This is not a new phenomenon:

https://pdfs.semanticscholar.org/79d...18c56a7d5f.pdf

https://www.passlabs.com/sites/defau...d_feedback.pdf

Intermodulation distortion

https://www.klippel.de/fileadmin/kli...Distortion.pdf

https://www.klippel.de/fileadmin/kli...Distortion.pdf

https://www.klippel.de/fileadmin/kli...Distortion.pdf

Chris

Last edited by Cask05; 3rd November 2018 at 01:38 PM.
  Reply With Quote
Old 3rd November 2018, 02:29 PM   #10
Soldermizer is offline Soldermizer  United States
diyAudio Member
 
Soldermizer's Avatar
 
Join Date: Feb 2012
Location: Tamper, FL, USA
It's honking because there are impatient musical notes waiting to exit the driver
__________________
Performing unnatural acts to circuits since age ten
  Reply With Quote

Reply


Is Midrange Driver(s) Fried (honking at times)Hide this!Advertise here!
Thread Tools Search this Thread
Search this Thread:

Advanced Search

Posting Rules
You may not post new threads
You may not post replies
You may not post attachments
You may not edit your posts

BB code is On
Smilies are On
[IMG] code is On
HTML code is Off

Forum Jump

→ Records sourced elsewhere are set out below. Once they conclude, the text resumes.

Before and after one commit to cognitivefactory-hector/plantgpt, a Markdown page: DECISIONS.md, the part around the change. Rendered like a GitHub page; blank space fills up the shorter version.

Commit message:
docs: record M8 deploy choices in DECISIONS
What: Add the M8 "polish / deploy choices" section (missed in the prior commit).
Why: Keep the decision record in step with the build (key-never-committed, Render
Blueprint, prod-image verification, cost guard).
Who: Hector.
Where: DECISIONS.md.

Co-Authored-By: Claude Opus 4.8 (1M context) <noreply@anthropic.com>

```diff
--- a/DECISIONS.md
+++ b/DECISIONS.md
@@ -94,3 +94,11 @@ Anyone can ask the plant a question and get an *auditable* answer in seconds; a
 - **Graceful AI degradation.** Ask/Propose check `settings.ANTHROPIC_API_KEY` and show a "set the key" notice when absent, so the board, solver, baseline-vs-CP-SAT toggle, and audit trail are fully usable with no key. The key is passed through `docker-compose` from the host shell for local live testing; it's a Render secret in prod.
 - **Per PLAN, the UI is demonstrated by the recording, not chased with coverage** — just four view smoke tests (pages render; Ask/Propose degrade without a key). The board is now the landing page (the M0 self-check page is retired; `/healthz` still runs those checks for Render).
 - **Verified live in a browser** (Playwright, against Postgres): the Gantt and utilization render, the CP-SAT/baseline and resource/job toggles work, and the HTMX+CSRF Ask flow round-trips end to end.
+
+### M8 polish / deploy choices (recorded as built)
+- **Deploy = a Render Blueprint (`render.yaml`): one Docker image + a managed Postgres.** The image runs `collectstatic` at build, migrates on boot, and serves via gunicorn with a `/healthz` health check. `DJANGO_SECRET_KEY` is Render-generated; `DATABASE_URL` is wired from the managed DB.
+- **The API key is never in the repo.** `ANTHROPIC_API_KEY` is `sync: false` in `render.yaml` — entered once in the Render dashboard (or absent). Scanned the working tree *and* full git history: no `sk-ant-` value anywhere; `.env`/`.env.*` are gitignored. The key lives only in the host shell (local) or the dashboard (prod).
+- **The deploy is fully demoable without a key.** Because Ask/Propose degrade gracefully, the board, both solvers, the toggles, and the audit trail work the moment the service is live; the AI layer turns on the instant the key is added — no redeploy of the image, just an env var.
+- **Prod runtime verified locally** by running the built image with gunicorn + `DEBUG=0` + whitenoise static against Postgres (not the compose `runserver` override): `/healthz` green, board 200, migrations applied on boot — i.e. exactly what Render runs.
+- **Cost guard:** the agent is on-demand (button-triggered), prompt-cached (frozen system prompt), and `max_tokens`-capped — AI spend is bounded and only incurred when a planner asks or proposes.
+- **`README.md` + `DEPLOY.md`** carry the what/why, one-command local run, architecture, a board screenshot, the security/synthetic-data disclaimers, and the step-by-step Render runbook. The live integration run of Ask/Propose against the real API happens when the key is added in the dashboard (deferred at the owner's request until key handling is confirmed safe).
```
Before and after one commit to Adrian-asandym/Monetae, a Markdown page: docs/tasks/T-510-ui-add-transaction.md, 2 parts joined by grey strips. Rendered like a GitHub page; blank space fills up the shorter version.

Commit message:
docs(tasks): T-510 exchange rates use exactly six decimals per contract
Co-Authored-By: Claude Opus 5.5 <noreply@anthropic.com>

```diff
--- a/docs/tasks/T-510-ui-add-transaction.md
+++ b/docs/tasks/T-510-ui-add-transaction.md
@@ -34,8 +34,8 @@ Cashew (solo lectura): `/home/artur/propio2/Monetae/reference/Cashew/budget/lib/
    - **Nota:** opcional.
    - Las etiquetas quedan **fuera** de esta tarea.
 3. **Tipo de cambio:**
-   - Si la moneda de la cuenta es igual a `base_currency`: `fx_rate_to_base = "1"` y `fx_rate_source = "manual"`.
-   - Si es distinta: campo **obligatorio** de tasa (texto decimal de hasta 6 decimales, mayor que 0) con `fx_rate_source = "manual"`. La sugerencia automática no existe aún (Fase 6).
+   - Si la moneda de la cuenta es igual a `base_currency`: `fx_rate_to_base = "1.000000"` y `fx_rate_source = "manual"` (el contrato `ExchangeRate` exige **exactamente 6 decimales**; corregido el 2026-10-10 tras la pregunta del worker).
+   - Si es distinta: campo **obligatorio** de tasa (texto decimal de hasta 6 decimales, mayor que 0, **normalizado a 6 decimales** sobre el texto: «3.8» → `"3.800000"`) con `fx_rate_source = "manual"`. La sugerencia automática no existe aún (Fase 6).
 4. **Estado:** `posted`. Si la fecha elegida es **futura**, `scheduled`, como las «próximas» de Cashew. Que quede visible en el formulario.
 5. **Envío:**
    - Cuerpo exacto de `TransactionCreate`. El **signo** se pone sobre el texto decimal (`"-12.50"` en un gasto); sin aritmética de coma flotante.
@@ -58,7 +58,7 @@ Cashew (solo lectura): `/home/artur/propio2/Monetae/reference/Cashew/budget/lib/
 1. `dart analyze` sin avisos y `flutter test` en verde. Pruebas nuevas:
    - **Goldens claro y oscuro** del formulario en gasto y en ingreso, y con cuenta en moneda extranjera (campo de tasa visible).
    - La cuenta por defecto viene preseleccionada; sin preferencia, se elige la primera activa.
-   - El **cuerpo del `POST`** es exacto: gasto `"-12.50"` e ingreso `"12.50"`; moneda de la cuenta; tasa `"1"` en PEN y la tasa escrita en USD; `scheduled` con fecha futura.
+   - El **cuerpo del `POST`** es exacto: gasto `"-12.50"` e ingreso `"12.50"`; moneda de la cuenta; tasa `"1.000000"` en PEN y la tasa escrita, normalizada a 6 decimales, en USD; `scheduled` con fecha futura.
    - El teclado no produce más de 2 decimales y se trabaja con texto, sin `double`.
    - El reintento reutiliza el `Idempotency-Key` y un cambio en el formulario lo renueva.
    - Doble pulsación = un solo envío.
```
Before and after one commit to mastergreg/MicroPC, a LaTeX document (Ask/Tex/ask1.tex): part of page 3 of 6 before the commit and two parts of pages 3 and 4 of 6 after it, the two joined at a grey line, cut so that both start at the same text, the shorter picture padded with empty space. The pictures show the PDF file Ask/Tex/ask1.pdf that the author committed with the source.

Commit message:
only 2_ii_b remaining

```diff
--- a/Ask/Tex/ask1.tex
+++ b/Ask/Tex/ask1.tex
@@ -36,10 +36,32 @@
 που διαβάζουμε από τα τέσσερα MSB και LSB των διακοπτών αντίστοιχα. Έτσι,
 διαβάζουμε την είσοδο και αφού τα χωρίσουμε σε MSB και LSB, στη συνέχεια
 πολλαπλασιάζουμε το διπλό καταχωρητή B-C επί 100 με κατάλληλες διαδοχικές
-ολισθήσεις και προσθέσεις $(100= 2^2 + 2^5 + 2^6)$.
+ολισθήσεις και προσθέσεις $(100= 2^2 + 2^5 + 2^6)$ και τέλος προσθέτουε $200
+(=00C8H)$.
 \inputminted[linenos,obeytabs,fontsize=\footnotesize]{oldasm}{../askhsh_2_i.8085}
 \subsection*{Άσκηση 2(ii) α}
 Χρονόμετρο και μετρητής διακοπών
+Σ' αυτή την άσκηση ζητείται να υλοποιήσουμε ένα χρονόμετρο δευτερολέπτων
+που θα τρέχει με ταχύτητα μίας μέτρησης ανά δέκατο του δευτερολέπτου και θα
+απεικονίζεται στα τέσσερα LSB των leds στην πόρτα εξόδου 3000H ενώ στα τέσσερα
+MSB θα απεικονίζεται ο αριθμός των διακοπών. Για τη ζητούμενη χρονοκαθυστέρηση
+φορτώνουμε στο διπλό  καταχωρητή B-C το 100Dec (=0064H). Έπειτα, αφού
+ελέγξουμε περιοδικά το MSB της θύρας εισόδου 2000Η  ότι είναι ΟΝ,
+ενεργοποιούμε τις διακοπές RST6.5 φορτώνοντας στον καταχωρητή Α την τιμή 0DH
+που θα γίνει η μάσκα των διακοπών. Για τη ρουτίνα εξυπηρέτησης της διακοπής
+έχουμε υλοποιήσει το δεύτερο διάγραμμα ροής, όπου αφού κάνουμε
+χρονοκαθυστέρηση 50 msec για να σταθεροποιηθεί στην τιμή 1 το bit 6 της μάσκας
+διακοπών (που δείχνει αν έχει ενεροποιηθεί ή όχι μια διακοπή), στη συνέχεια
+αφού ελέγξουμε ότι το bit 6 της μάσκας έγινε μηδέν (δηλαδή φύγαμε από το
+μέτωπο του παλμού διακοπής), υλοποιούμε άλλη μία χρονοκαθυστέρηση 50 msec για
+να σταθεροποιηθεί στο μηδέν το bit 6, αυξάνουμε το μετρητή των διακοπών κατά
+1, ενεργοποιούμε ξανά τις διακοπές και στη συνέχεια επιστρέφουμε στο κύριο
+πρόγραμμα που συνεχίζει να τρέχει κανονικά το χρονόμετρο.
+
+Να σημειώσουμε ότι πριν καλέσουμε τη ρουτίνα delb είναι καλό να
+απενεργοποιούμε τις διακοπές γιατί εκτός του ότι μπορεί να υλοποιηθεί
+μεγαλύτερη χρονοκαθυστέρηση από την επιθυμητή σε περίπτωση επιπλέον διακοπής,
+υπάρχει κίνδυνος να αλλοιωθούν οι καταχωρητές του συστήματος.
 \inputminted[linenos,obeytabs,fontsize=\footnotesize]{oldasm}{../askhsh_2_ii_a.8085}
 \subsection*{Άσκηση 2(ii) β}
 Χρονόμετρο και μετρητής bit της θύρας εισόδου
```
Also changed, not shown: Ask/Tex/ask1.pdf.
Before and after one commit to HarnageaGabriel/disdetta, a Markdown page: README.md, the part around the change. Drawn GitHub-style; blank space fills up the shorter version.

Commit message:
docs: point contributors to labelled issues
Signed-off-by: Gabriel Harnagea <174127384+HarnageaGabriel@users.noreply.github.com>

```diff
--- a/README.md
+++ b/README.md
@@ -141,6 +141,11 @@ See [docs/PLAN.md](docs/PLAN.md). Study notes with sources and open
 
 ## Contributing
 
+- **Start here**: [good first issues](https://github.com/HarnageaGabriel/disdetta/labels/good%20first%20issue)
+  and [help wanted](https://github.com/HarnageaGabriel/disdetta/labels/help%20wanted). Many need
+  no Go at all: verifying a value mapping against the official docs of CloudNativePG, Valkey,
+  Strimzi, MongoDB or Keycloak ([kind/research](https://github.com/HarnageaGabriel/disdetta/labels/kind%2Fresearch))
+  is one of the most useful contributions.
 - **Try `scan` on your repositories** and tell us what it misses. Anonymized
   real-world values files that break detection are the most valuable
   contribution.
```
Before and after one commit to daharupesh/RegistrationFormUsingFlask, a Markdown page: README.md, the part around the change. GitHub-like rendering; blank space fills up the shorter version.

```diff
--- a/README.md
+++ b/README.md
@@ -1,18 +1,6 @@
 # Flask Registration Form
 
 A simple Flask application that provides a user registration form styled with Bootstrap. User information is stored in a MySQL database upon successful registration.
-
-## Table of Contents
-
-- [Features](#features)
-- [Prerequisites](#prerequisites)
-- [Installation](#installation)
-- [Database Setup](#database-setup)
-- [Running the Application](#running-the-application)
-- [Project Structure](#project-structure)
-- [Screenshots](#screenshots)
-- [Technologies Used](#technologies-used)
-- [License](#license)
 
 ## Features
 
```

Similar Threads
Thread Thread Starter Forum Replies Last Post
Fried H dual TL - what current driver? tigerdog Subwoofers 21 24th February 2018 05:50 AM
5.5 inch midrange driver or 2 inch dome midrange? rhythmsandy Multi-Way 43 20th June 2013 03:58 PM
Honking Sound? vdi_nenna Pass Labs 10 2nd November 2009 07:49 PM
L-pad attenuator for midrange driver 6 1/4 inch driver rhythmdiy Multi-Way 0 4th November 2007 04:32 PM
Which driver for the midrange B4 Multi-Way 5 11th November 2005 11:07 PM


New To Site? Need Help?

All times are GMT. The time now is 06:28 PM.


Search Engine Optimisation provided by DragonByte SEO (Pro) - vBulletin Mods & Addons Copyright © 2018 DragonByte Technologies Ltd.
Resources saved on this page: MySQL 15.00%
vBulletin Optimisation provided by vB Optimise (Pro) - vBulletin Mods & Addons Copyright © 2018 DragonByte Technologies Ltd.
Copyright ©1999-2018 diyAudio
Wiki